While it might be about value creation, the competition among private equity firms and investment banks is increasing. Big deals such as the bidding war between Vornado Realty Trust and Blackstone Group over real estate investment trust Equity Office Properties are escalating deal volume.
In fact, it has become an intense Wall Street mating dance. In trying to gauge one of his suitor's interest, Equity Office Properties founder Samuel Zell sent an e-mail to Vornado Chairman Steven Roth that read "Roses are red, violets are blue; I hear a rumor, is it true?"
The e-mail, obtained by the New York Times, sought to determine if Roth might be interested in raising his bid to trump buyout giant Blackstone's offer of $48.50 per share. Roth responded: "Roses are red, violets are blue. I love you Sam, our bid is 52." And the deal was secured to buy the largest U.S. commercial real estate company.
If anything, the wooing that goes on in these big deals shows the willingness to raise the stakes. The exception so far this year has been Nasdaq Stock Market Inc.'s unwillingness to raise its offer price for the London Stock Market; the takeover attempt collapsed earlier this month.
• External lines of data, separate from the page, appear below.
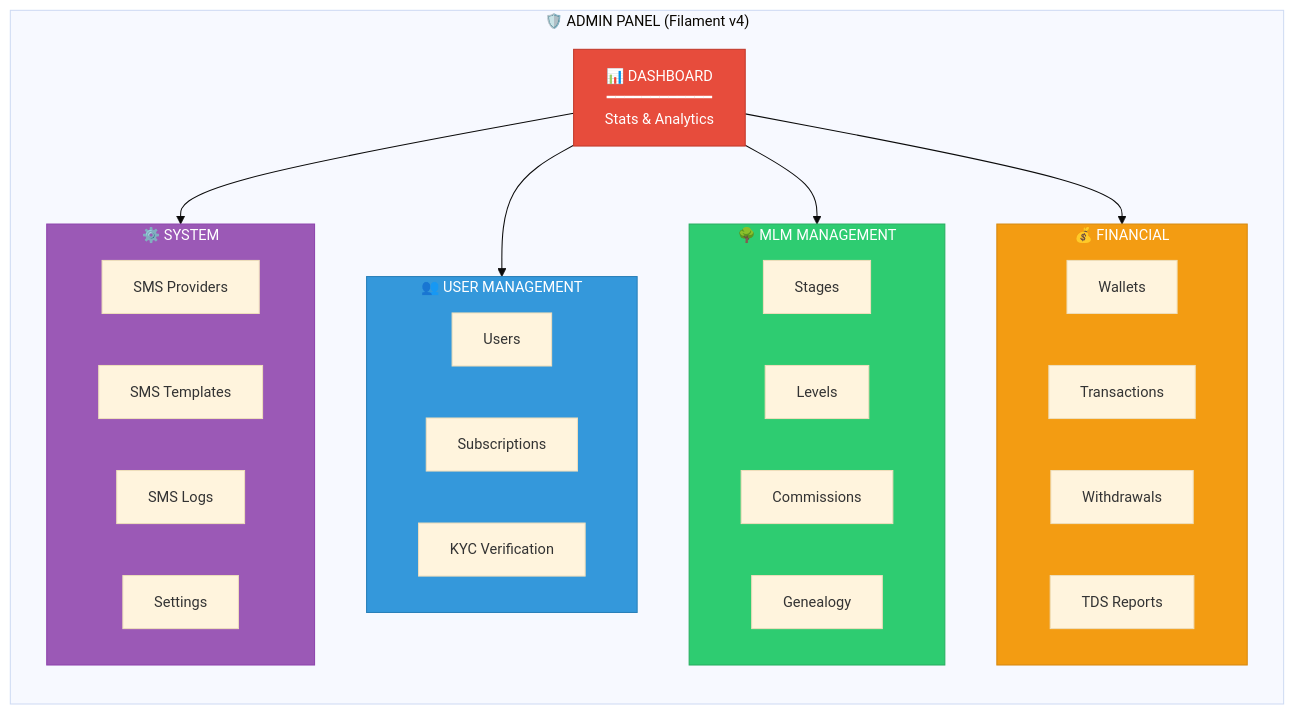
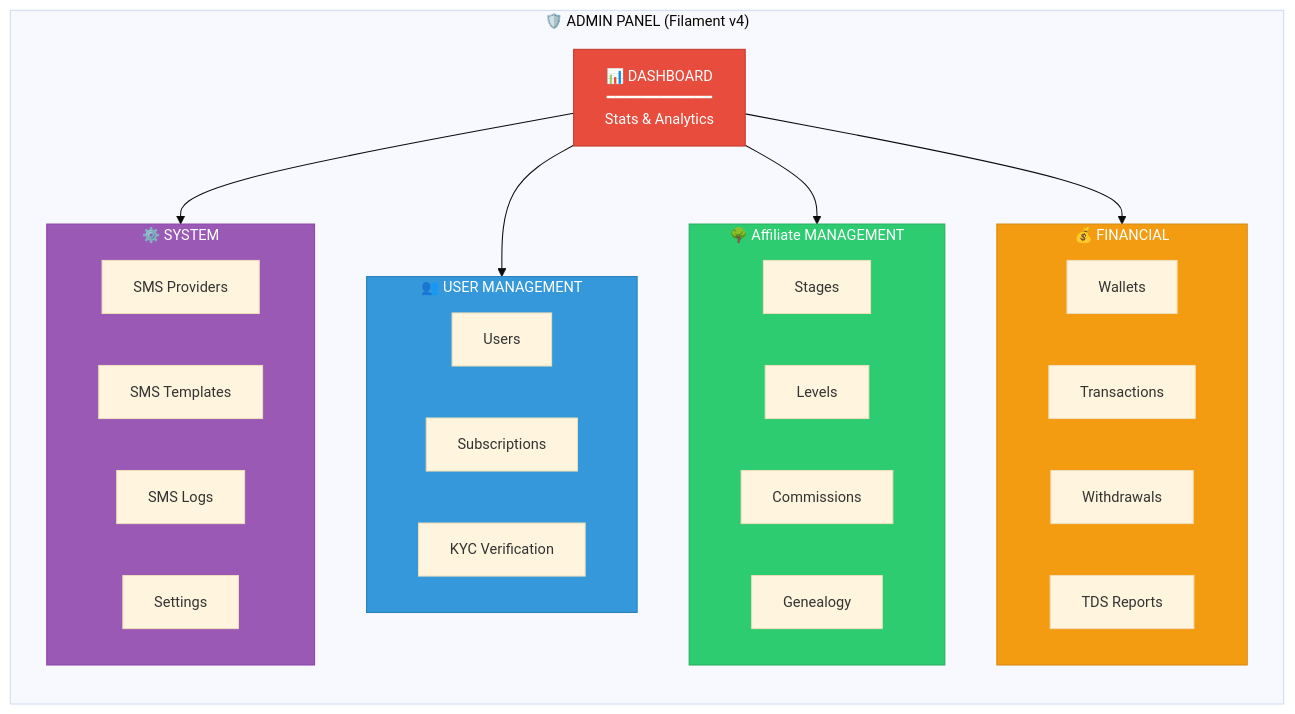
Before and after one commit to mintreu/commerinity: the first of 5 diagrams in docs/flowcharts/admin/INDEX.md, drawn with Mermaid. The commit also changed other lines of this file and 309 other files, not shown here.

````diff
--- a/docs/flowcharts/admin/INDEX.md
+++ b/docs/flowcharts/admin/INDEX.md
@@ -20,45 +20,45 @@
 ```mermaid
 %%{init: {'theme': 'base', 'themeVariables': { 'fontSize': '14px'}}}%%
 
 flowchart TB
     subgraph ADMIN["🛡️ ADMIN PANEL (Filament v4)"]
         direction TB
 
         DASH["📊 DASHBOARD<br/>━━━━━━━━━━━━<br/>Stats & Analytics"]
 
         subgraph USERS["👥 USER MANAGEMENT"]
             U1["Users"]
             U2["Subscriptions"]
             U3["KYC Verification"]
         end
 
-        subgraph MLM["🌳 MLM MANAGEMENT"]
+        subgraph Affiliate["🌳 Affiliate MANAGEMENT"]
             M1["Stages"]
             M2["Levels"]
             M3["Commissions"]
             M4["Genealogy"]
         end
 
         subgraph FINANCE["💰 FINANCIAL"]
             F1["Wallets"]
             F2["Transactions"]
             F3["Withdrawals"]
             F4["TDS Reports"]
         end
 
         subgraph SYSTEM["⚙️ SYSTEM"]
             S1["SMS Providers"]
             S2["SMS Templates"]
             S3["SMS Logs"]
             S4["Settings"]
         end
 
-        DASH --> USERS & MLM & FINANCE & SYSTEM
+        DASH --> USERS & Affiliate & FINANCE & SYSTEM
     end
 
     style DASH fill:#e74c3c,stroke:#c0392b,color:#fff
     style USERS fill:#3498db,stroke:#2980b9,color:#fff
-    style MLM fill:#2ecc71,stroke:#27ae60,color:#fff
+    style Affiliate fill:#2ecc71,stroke:#27ae60,color:#fff
     style FINANCE fill:#f39c12,stroke:#d68910,color:#fff
     style SYSTEM fill:#9b59b6,stroke:#8e44ad,color:#fff
 ```
````
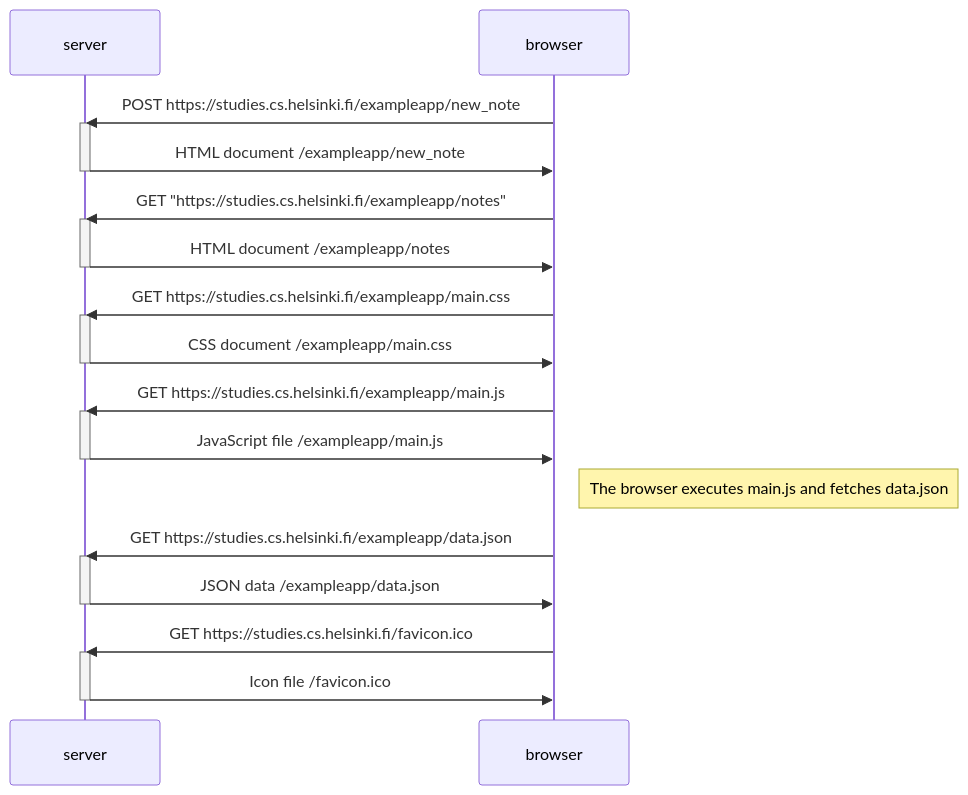
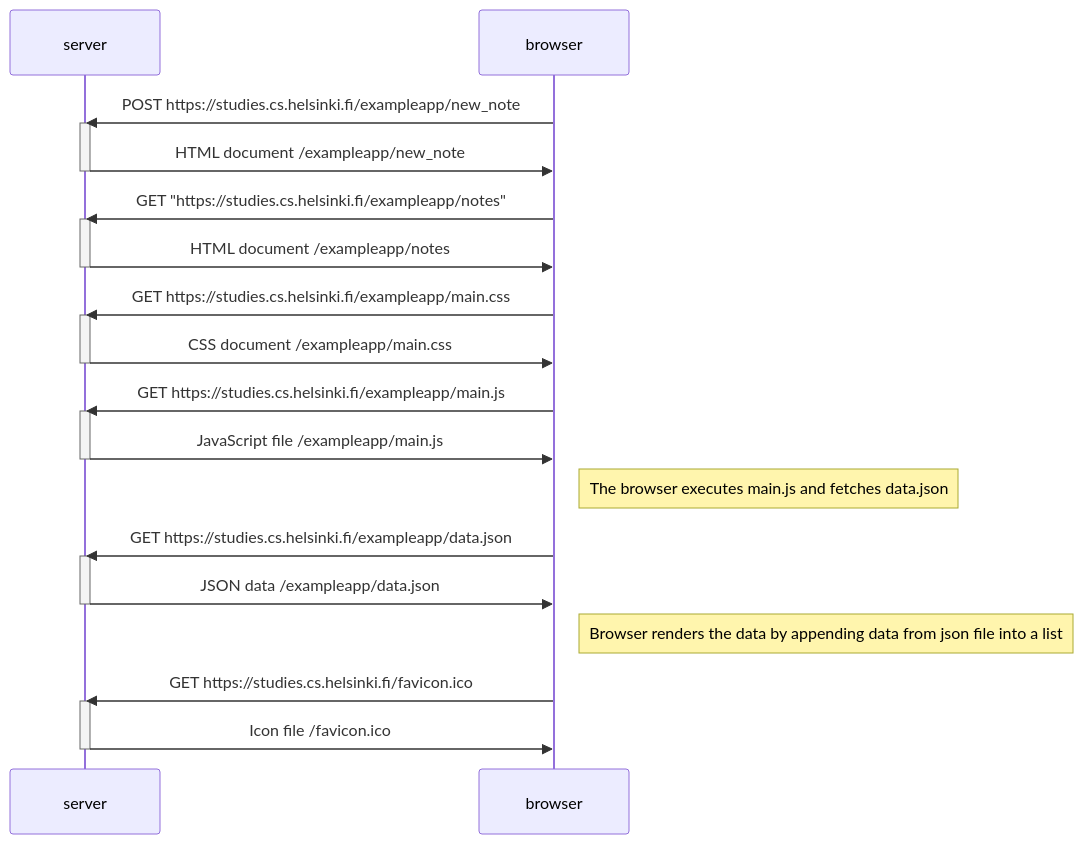
The diagram in Part 0b/exercise0.4.md (Leifdin/Fullstackopen), drawn with Mermaid before and after one commit.

Commit message:
now finished exercise 0.4

````diff
--- a/Part 0b/exercise0.4.md
+++ b/Part 0b/exercise0.4.md
@@ -1,38 +1,40 @@
 ```mermaid
 sequenceDiagram
 
     participant server
     participant browser
 
     browser->>server: POST https://studies.cs.helsinki.fi/exampleapp/new_note
     activate server
     server ->>browser: HTML document /exampleapp/new_note
     deactivate server
 
     browser->>server: GET "https://studies.cs.helsinki.fi/exampleapp/notes"
     activate server
     server->>browser: HTML document /exampleapp/notes
     deactivate server
 
     browser->>server: GET https://studies.cs.helsinki.fi/exampleapp/main.css
     activate server
     server->>browser: CSS document /exampleapp/main.css
     deactivate server
 
     browser->>server: GET https://studies.cs.helsinki.fi/exampleapp/main.js
     activate server
     server->>browser: JavaScript file /exampleapp/main.js
     deactivate server
     
     Note right of browser: The browser executes main.js and fetches data.json
 
     browser->>server: GET https://studies.cs.helsinki.fi/exampleapp/data.json
     activate server
     server->>browser: JSON data /exampleapp/data.json
     deactivate server
 
+    Note right of browser: Browser renders the data by appending data from json file into a list
+
     browser->>server: GET https://studies.cs.helsinki.fi/favicon.ico
     activate server
     server->>browser: Icon file /favicon.ico
     deactivate server
 ```
````
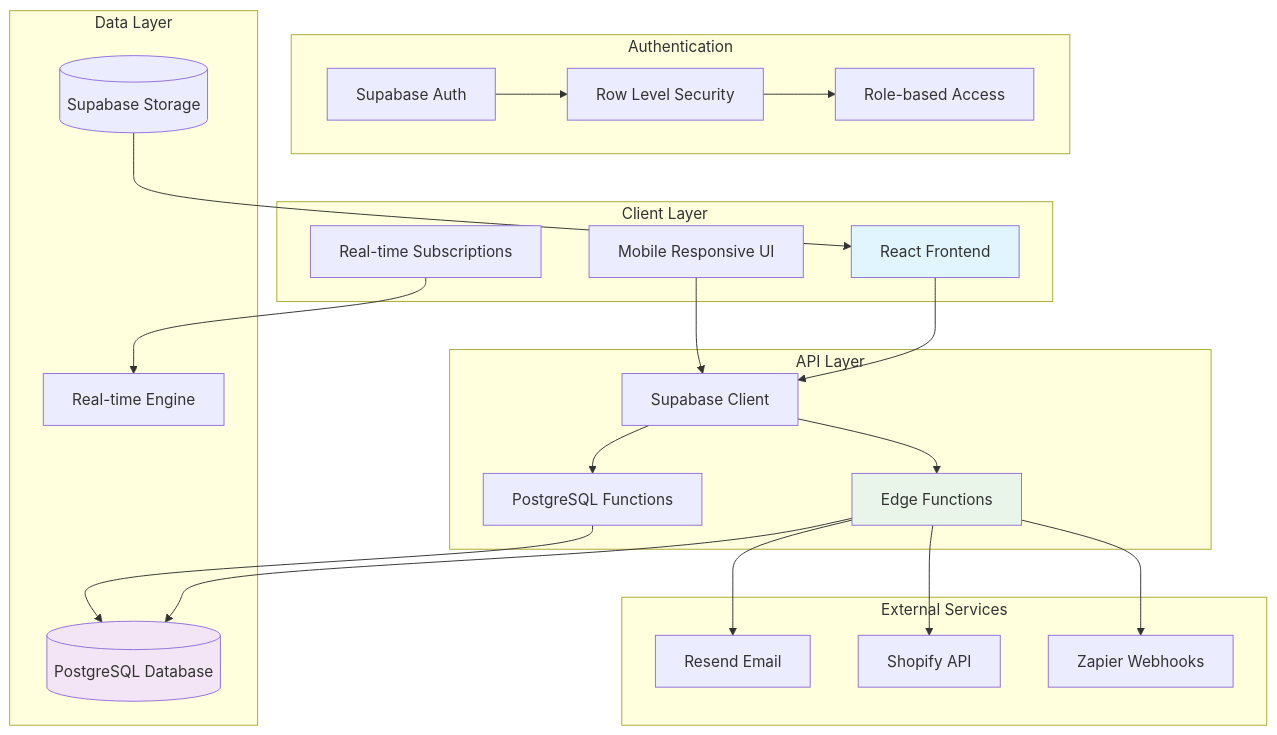
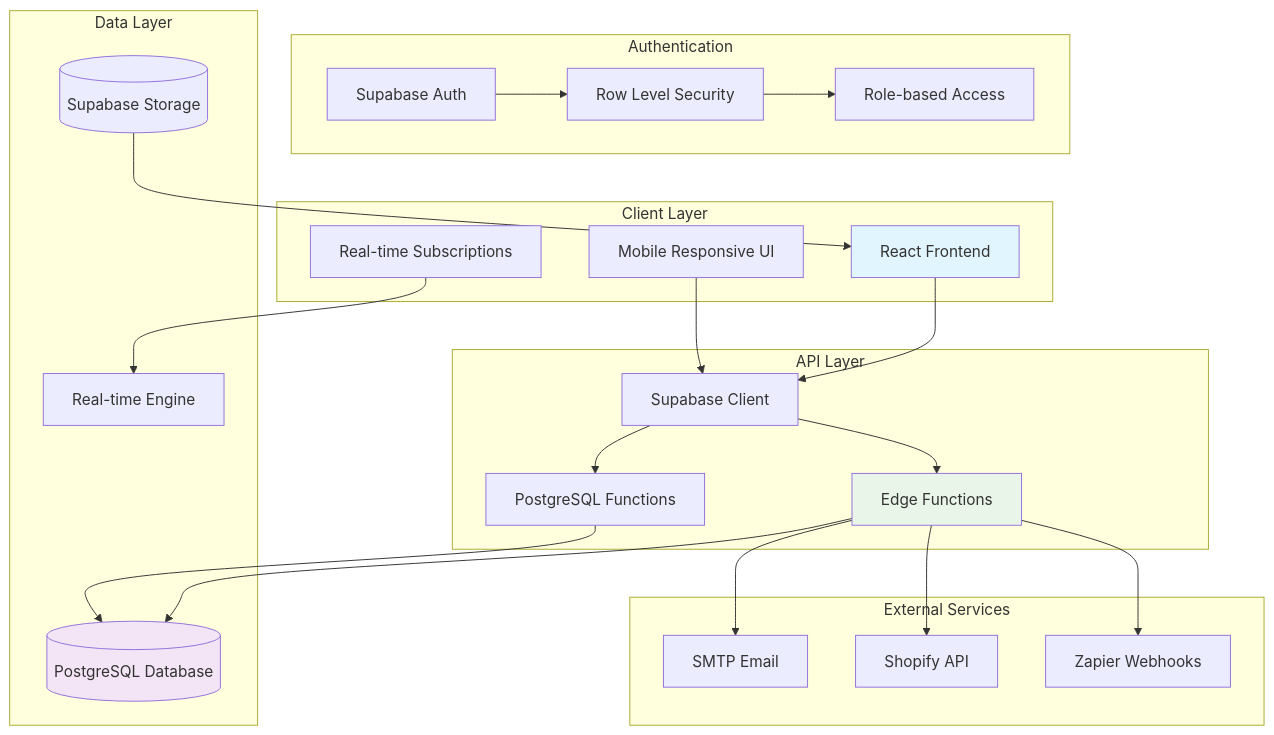
Before and after one commit to umar123123222/GrowthOs---Original: the first of 6 diagrams in docs/architecture.md, drawn with Mermaid. The commit also changed other lines of this file and 12 other files, not shown here.

````diff
--- a/docs/architecture.md
+++ b/docs/architecture.md
@@ -7,50 +7,50 @@
 ```mermaid
 graph TB
     subgraph "Client Layer"
         A[React Frontend]
         B[Mobile Responsive UI]
         C[Real-time Subscriptions]
     end
     
     subgraph "Authentication"
         D[Supabase Auth]
         E[Row Level Security]
         F[Role-based Access]
     end
     
     subgraph "API Layer"
         G[Supabase Client]
         H[Edge Functions]
         I[PostgreSQL Functions]
     end
     
     subgraph "Data Layer"
         J[(PostgreSQL Database)]
         K[(Supabase Storage)]
         L[Real-time Engine]
     end
     
     subgraph "External Services"
-        M[Resend Email]
+        M[SMTP Email]
         N[Shopify API]
         O[Zapier Webhooks]
     end
     
     A --> G
     B --> G
     C --> L
     D --> E
     E --> F
     G --> H
     G --> I
     H --> J
     I --> J
     K --> A
     H --> M
     H --> N
     H --> O
     
     style A fill:#e1f5fe
     style J fill:#f3e5f5
     style H fill:#e8f5e8
 ```
````
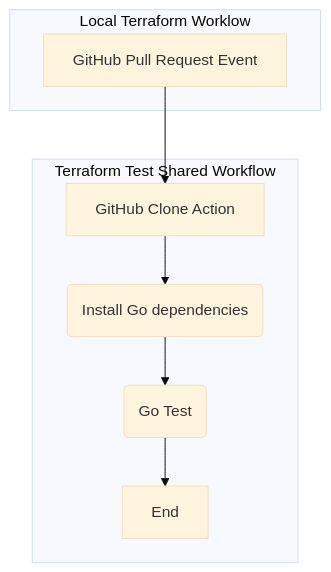
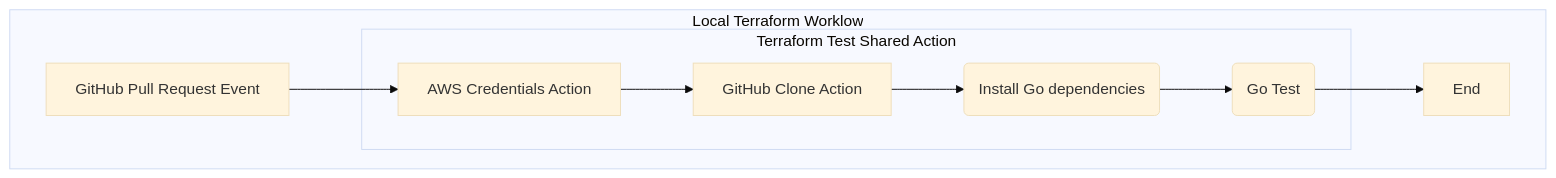
Before and after one commit to defenseunicorns/uds-common-workflows: the diagram in documents/terraform/terraform-test.md, drawn with Mermaid (base theme).

Commit message:
update flowchart

````diff
--- a/documents/terraform/terraform-test.md
+++ b/documents/terraform/terraform-test.md
@@ -113,13 +113,14 @@
 ```mermaid
 flowchart TB
   subgraph "Local Terraform Worklow"
-    trigger[GitHub Pull Request Event]
-  end
+    trigger[GitHub Pull Request Event] --> aws[AWS Credentials Action]
 
-  subgraph "Terraform Test Shared Workflow"
-    trigger --> clone[GitHub Clone Action]
-    clone --> tidy(Install Go dependencies)
-    tidy --> test(Go Test)
+    subgraph "Terraform Test Shared Action"
+      aws --> clone[GitHub Clone Action]
+      clone --> tidy(Install Go dependencies)
+      tidy --> test(Go Test)
+    end
+    
     test --> endflow[End]
   end
 ```
````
One thing is for certain, that U.S. companies are sitting on record cash stockpiles -- at last count $605 billion racked up by members of the Standard & Poor's 500 index -- that can be used to expand through mergers and acquisitions.
"This amount of money is looking to be deployed, that has really made a difference in tactics and in attitude," said Bob Profusek, co-head of global M&A for law firm Jones Day. "There's this huge amount of money that needs to be invested."
That only means good things for investors, where the-sky's-the-limit offers can send share prices flying high. For example, rumors this week that Anheuser-Busch Cos. might be taken over caused its shares to hit a 52-week high. Speculation that Alcoa might be on the block helped send the entire Dow Jones industrial average higher on hope that acquisition activity will remain on a breakneck pace.
It also means Wall Street investment banks could be set up for another record-breaking year of profits. Investors have cheered results from the top five U.S. securities firms and sent their shares to new highs. Morgan Stanley, Merrill Lynch & Co., Lehman Brothers Holdings Inc., Bear Stearns Cos. and Goldman Sachs Group Inc. might all see appreciation in their shares as they garner more investment banking business.
This isn't lost on smaller firms. JMP Group, a boutique investment banking firm and asset manager based in San Francisco, has filed to raise some $100 million in an initial public offering on the New York Stock Exchange. The firm, founded in 1999 by executives from the old Montgomery Securities that was later bought by Bank of America Corp., last year posted a profit of almost $2.4 million on revenue of $63.6 million.
JMP joins others that have scrambled to go public in the past year to take advantage of robust M&A activity. Last year several boutique firms decided to go public to take advantage of the escalating capital markets environment. Shareholders that got in on their IPOs are now sitting on some pretty big returns.
Keefe, Bruyette & Woods Inc. has seen its shares advance 18 percent since it became a public company in November. Cowen Group Inc., founded in 1918 and most recently a division of French bank Societe Generale, has realized a 35 percent jump in its shares since going public in July.